On the eve of the election, the home of a Serbian politician in the north was targeted in a Molotov cocktail attack, Veton Elshani, a police spokesman, said.
“The explosion damaged a car in the garage. We don’t know what is behind the attack,” he said.
Overall, turnout was modest among ethnic Albanians too, who have grown suspicious of political parties and unfulfilled promises of jobs and economic development.
Thaci, a former leader of the political wing of the KLA, had earlier pledged independence for Kosovo on Saturday.
|Al Jazeera in Kosovo|
“These elections are not about Kosovo’s status,” he said after casting his ballot.
“We will declare independence immediately after December 10.”
That is the date for a report by Russian, United States and European Union mediators on efforts to find a compromise between Serbia and Kosovo’s 90 percent ethnic Albanian majority.
Despite two negotiating sessions set for Brussels and Vienna in the coming week there is still no glimmer of a deal.

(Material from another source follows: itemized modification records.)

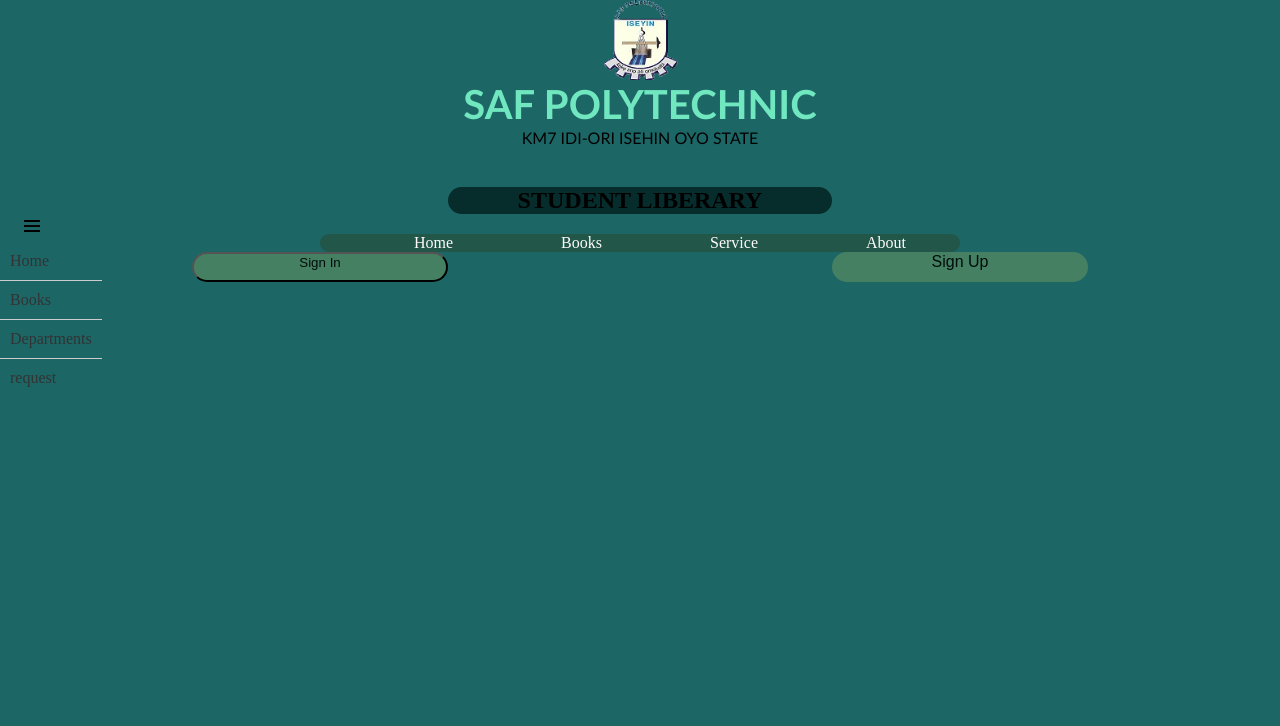
Repository: makinwademila/new-html
Page: index.html
The author's editor kept a copy of each file at every save. The page is drawn from the files as they stood at one save, then again after the next save.
The browser window is 1280 px wide. The pictures show the whole page.

Above is the page before, as saved 2025-03-05 17:56:54.
Console error: ReferenceError: e is not defined

### index.html
<!DOCTYPE html>
    <html lang="en">

        <head>

            <title>test web page</title>
            <link href="style.css" rel="stylesheet">
        </head>
        <title>saf porject</title>

        <body>
            <header>
                <div class="names">
                    <img src="logo.png">
                    <div class="name">
                        <h6>
                            SAF POLYTECHNIC
                        </h6>
                    </div>

                    <div class="namer"> KM7 IDI-ORI ISEHIN OYO STATE
                    </div>
                </div>
            </header>

            <nav>
                <div class="title">
                    <h2>
                        STUDENT LIBERARY
                    </h2>
                </div>
            </nav>
            <div class="nav-menu-btn">

                <div class="menu-icon" id="menu-icon">

                    <div class="dropdown">
                        <span class="dropdown-button">
                        <i class="menu-icon"> <svg xmlns="http://www.w3.org/2000/svg" width="24" height="24" viewBox="0 0 24 24"><path d=
                        "M4 6h16v2H4zm0 5h16v2H4zm0 5h16v2H4z"/></svg></i>


                        <div class="dropdown-content">
                            <ul>
                                <li><a href="#">Home</a></li>
                                <li><a href="#">Books</a></li>
                                <li><a href="#">Departments</a></li>
                                <li><a href="#">request</a></li>
                            </ul>
                        </div>
                    </div>


                </div>
                <div class="drop-down-menu" id="drop-down-menu">

                </div>

            </div>
            <div class="nav-menu">
                <ul>
                    <li><a href="#" class="first">Home</a></li>
                    <li><a href="#" class="second">Books</a></li>
                    <li><a href="#" class="third">Service</a></li>
                    <li><a href="#" class="fourth">About</a></li>
                </ul>
            </div>


            <div class="nav-button">
                <button class="btn1" id="loginBtn">Sign In</button>
                <button class="btn" id="RegisterBtn">Sign Up</button>
            </div>

            <div class="wrapper">
                <span class="icon-close"><ion-icon name="close"></ion-icon>
                </span>

                        <div class="form-box login">
                            <h2>Login</h2>
                            <form action="#">
                                <div class="input-box">
                                    <span class="icon"><ion-icon name="mail"></ion-icon></span>
                                    <input type="email" required>
                                    <label>Matric.NO</label>
                                </div>
                                <form action="#">
                                    <div class="input-box">
                                        <span class="icon"><ion-icon name="lock-closed"></ion-icon></span>
                                        <input type="password" required>
                                        <label>Password</label>
                                    </div>
                                    <div class="remember-forgot">
                                        <label><input type="checkbox" required>Remember me</label>
                                        <a href="#">Forgot Password?</a>
                                    </div>
                                    <button type="submit" class="btn" onclick="active" href="home.html">Login</button>
                                    <div class="login-register">
                                        <p>Don't have an account? <a href="#" class="register-link">Register</a></p>
                                    </div>
                                </form>
                        </div>

                        <div class="form-box register">
                            <h2>Registration</h2>
                            <form action="#">
                                <div class="input-box">
                                    <span class="icon"><ion-icon name="person"></ion-icon></span>
                                    <input type="text" required>
                                    <label>Matric.NO</label>
                                </div>
                                <div class="input-box">
                                    <span class="icon"><ion-icon name="mail"></ion-icon></span>
                                    <input type="email" required>
                                    <label>Email</label>
                                </div>
                                <form action="#">
                                    <div class="input-box">
                                        <span class="icon"><ion-icon name="lock-closed"></ion-icon></span>
                                        <input type="password" required>
                                        <label>Password</label>
                                    </div>
                                    <div class="remember-forgot">
                                        <label><input type="checkbox" required>I agree to the terms & condition</label>

                                    </div>
                                    <button type="submit" class="btn">Register</button>
                                    <div class="login-register">
                                        <p>Already have an account? <a href="#" class="login-link">Login</a></p>
                                    </div>
                                </form>
                        </div>
                    </div>

                    <script type="module" src="https://unpkg.com/ionicons@7.1.0/dist/ionicons/ionicons.esm.js"></script>
                    <script nomodule src="https://unpkg.com/ionicons@7.1.0/dist/ionicons/ionicons.js"></script>
                    <script src="script.js"></script>
        </body>


        </html>

### style.css
* {
    margin: auto;
    padding: auto;
}

body {
    margin: 0;
    padding: 0;
    background-color: rgb(29, 102, 102);
    height: auto;
    width: auto;
}

header {
    font-family: 'Gill Sans', 'Gill Sans MT', Calibri, 'Trebuchet MS', sans-serif;
    justify-content: center;
    align-content: center;
}

img {
    height: 80px;
    width: 80px;
    display: block;
    margin: auto;
}

.name h6 {
    font-size: 40px;
    font-weight: bolder;
    color: rgb(112, 231, 191);
    display: flex;
    justify-content: center;
    align-content: center;
}

.title {
    display: flex;
    justify-content: center;
    align-items: center;
    flex-direction: row;
    justify-content: space-between;
    justify-content: space-around;
    color: black;
    background-color: rgb(7, 44, 44);
    border-radius: 60px;
    width: 30%;
    list-style: none;
    margin-top: 40px;
}

.namer {
    display: flex;
    justify-content: center;
}

.nav-button button {
    display: flex;
    background-color: rgb(69, 128, 98);
    color: rgb(1, 12, 12);
    height: 30px;
    width: 20%;
    border-radius: 20px;
}

.icon {
    color: rgb(53, 102, 43);
}

.nav-menu {
    position: relative;
    top: 20px;
    border-top: 40px;
    width: 50%;
    background-color: rgba(34, 83, 67, 0.836);
    border-radius: 70px;
}

.nav-menu ul {
    display: flex;
    flex-direction: row;
    justify-content: space-between;
}

a {
    background-color: transparent;
    color: rgb(255, 252, 252);
    transition: 1s;
    opacity: 5px;
    animation: forwards;
    border-radius: 100px;
    text-decoration: none;
}

a:hover {
    color: rgba(255, 219, 14, 0.801);
}

a:active {
    background-color: rgb(30, 48, 30);
    transition: 1s ease-in-out;
}

.nav-button {
    justify-content: center;
    display: flex;
    justify-content: space-around;
}

li {
    color: transparent;
}

.nav-menu-btn {
    position: absolute;
    border: none;
    color: #65dee2;
    display: flex;
    overflow: hidden;
}

.nav-menu-btn:hover {
    color: aliceblue;
}

.nav-button {
    border: none;
    justify-content: center;
    display: flex;
    justify-content: space-between;
}

button {
    font-family: Arial, Helvetica, sans-serif;
    justify-content: center;
    margin-top: 20px;
}

.dropdown {
    position: relative;
    display: inline-block;
}

.dropdown-button {
    background-color: transparent;
    color: #fff;
    padding: 10px 20px;
    border: none;
    border-radius: 5px;
    cursor: pointer;
}

.dropdown-button:hover {
    transform: scale(1.1);
    transition: transform 0.3s ease-in-out;
}


/*.dropdown-content {
    display: none;
    position: absolute;
    background-color: #f9f9f9;
    min-width: 160px;
    box-shadow: 0px 8px 16px 0px rgba(0, 0, 0, 0.2);
    z-index: 1;
}*/

.dropdown-content ul {
    list-style: none;
    padding: 0;
    margin: 0;
}

.dropdown-content li {
    padding: 10px;
    border-bottom: 1px solid #ccc;
}

.dropdown-content li:last-child {
    border-bottom: none;
}

.dropdown-content a {
    text-decoration: none;
    color: #333;
}

.dropdown-content a:hover {
    background-color: #f1f1f1;
}

.dropdown-button:focus+.dropdown-content {
    display: block;
}

.dropdown-content:hover {
    display: block;
}

.wrapper {
    position: relative;
    top: -170px;
    width: 400px;
    height: 440px;
    background: transparent;
    border: 2px solid rgba(255, 255, 255, 0.5);
    border-radius: 20px;
    backdrop-filter: blur(20px, 20px);
    box-shadow: 0 0 30px rgba(0, 0, 0, 0.5);
    display: flex;
    justify-content: center;
    align-items: center;
    transition: transform .5s ease height .2 ease;
    overflow: hidden;
    transform: scale(0);
}


/*header {
    transform: scale(0.7);
}

.header {
    overflow: hidden;
    transform: scale(0);
}*/

.header.active-popup {
    transform: scale(1);
}

.wrapper.active-popup {
    transform: scale(1);
}

.wrapper.active {
    height: 520px;
}

.wrapper .form-box.login {
    transition: transform .18s ease;
    transform: translateX(0);
}

.wrapper.active .form-box.login {
    transition: none;
    transform: translateX(-400px);
}

.wrapper .form-box.register {
    position: absolute;
    transition: none;
    transform: translate(400px);
}

.wrapper.active .form-box.register {
    transition: transform .18s ease;
    transform: translateX(0);
}

.wrapper .form-box {
    width: 100%;
    max-width: 400px;
    padding: 40px;
    border-radius: 20px;
    box-shadow: 0 0 20px rgba(0, 0, 0, 0.1);
    display: flex;
    flex-direction: column;
    justify-content: center;
    align-items: center;
}

.wrapper .icon-close {
    position: absolute;
    top: 0;
    right: 0;
    width: 45px;
    height: 45px;
    background: #162938;
    font-size: 2em;
    color: #fff;
    display: flex;
    justify-content: center;
    align-items: center;
    border-bottom-left-radius: 20px;
    cursor: pointer;
    z-index: 1;
}

.form-box h2 {
    font-size: 2.5em;
    color: #162938;
    text-align: center;
}

.input-box {
    position: relative;
    width: 100%;
    height: 30px;
    border-bottom: 2px solid #162938;
    margin: 20px 0;
}

.input-box label {
    position: absolute;
    top: 30%;
    left: 12%;
    transform: translate(-40%);
    font-size: 1em;
    color: #162938;
    font-weight: 500;
    pointer-events: none;
    transition: 0.5s;
    animation-duration: 2s;
}

.input-box input:focus~label,
.input-box input:valid~label {
    top: -15px;
    color: #162938;
    font-weight: 700;
}

.input-box input {
    position: absolute;
    width: 100%;
    height: 100%;
    border: none;
    background: transparent;
    outline: none;
    font-size: 1em;
    color: #162938;
    font-weight: 600;
}

.input-box .icon {
    position: absolute;
    top: 50%;
    right: 10px;
    transform: translateY(-50%);
    font-size: 1em;
    color: #162938;
    line-height: 57px;
}

.remember-forgot {
    font-size: .9em;
    color: #162938;
    font-weight: 500;
    margin: -15px 0 15px;
    display: flex;
    justify-content: space-between;
}

.remember-forgot label input {
    accent-color: #162938;
    margin-right: 3px;
}

.remember-forgot a {
    color: #162938;
    text-decoration: none;
}

.remember-forgot a:hover {
    text-decoration: underline;
}

.btn {
    width: 100%;
    height: 45px;
    background: #162938;
    border: none;
    outline: none;
    border-radius: 20px;
    cursor: pointer;
    font-size: 1em;
    color: #fff;
    font-weight: 500;
}

.btn:hover {
    background: #111726;
}

.login-register {
    font-size: 0.9em;
    color: #162938;
    text-align: center;
    font-weight: 500;
    margin: 25px 0 10px;
}

.login-register p a {
    color: #162938;
    text-decoration: none;
    font-weight: 600;
}

.login-register p a:hover {
    text-decoration: underline;
}

### script.js
const dropdownButton = document.querySelector('.dropdown-button');
const dropdownContent = document.querySelector('.dropdown-content');
const wrapper = document.querySelector('.wrapper');
const loginlink = document.querySelector('.login-link');
const registerlink = document.querySelector('.register-link');
const btnPopup = document.querySelector('.btnLogin-popup');
const iconClose = document.querySelector('.icon-close');


dropdownButton.addEventListener('click', () => {
    dropdownContent.classList.toggle('show');
});

window.addEventListener('click', (e) => {});
if (!e.target.classList.contains('dropdown-button') && !e.target.classList.contains('dropdown-content')) {
    dropdownContent.classList.remove('show');
}


registerlink.addEventListener('click', () => {
    wrapper.classList.add('active');
});

loginlink.addEventListener('click', () => {
    wrapper.classList.remove('active');
});

btnPopup.addEventListener('click', () => {
    wrapper.classList.toggle('active-popup');
});

iconClose.addEventListener('click', () => {
    wrapper.classList.remove('active-popup');
});

After the next save:
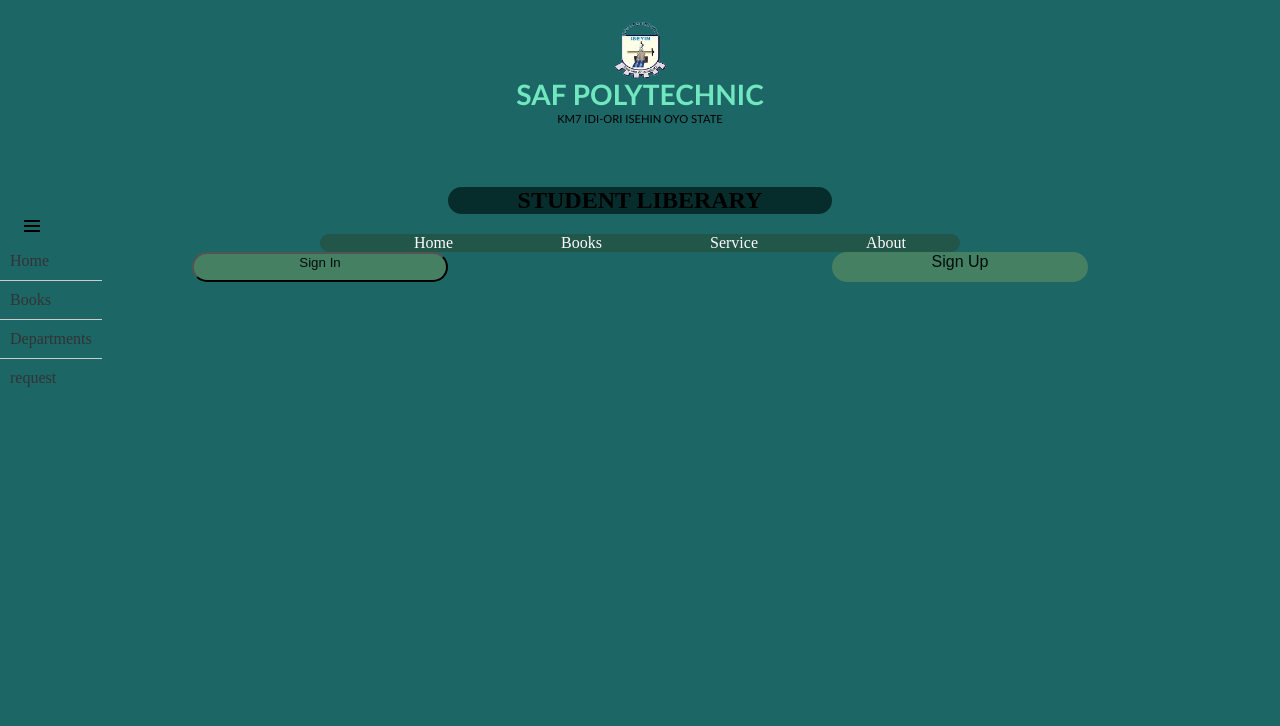
Saved 28 s later.
--- a/style.css
+++ b/style.css
@@ -214,15 +214,14 @@
     transform: scale(0);
 }
 
-
-/*header {
+header {
     transform: scale(0.7);
 }
 
 .header {
     overflow: hidden;
     transform: scale(0);
-}*/
+}
 
 .header.active-popup {
     transform: scale(1);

Kosovo has been run by Unmik since mid-1999 when a Nato offensive drove out forces loyal to Slobodan Milosevic, the late Yugoslav president, over a brutal crackdown on the KLA and its civilian supporters.
One hundred of the provincial assembly’s 120 seats were up for direct election, with the remainder reserved for Serbs and other minorities.
Around 150 observers from the Council of Europe and as many as 25,000 local monitors monitored the election for voting irregularities throughout the country.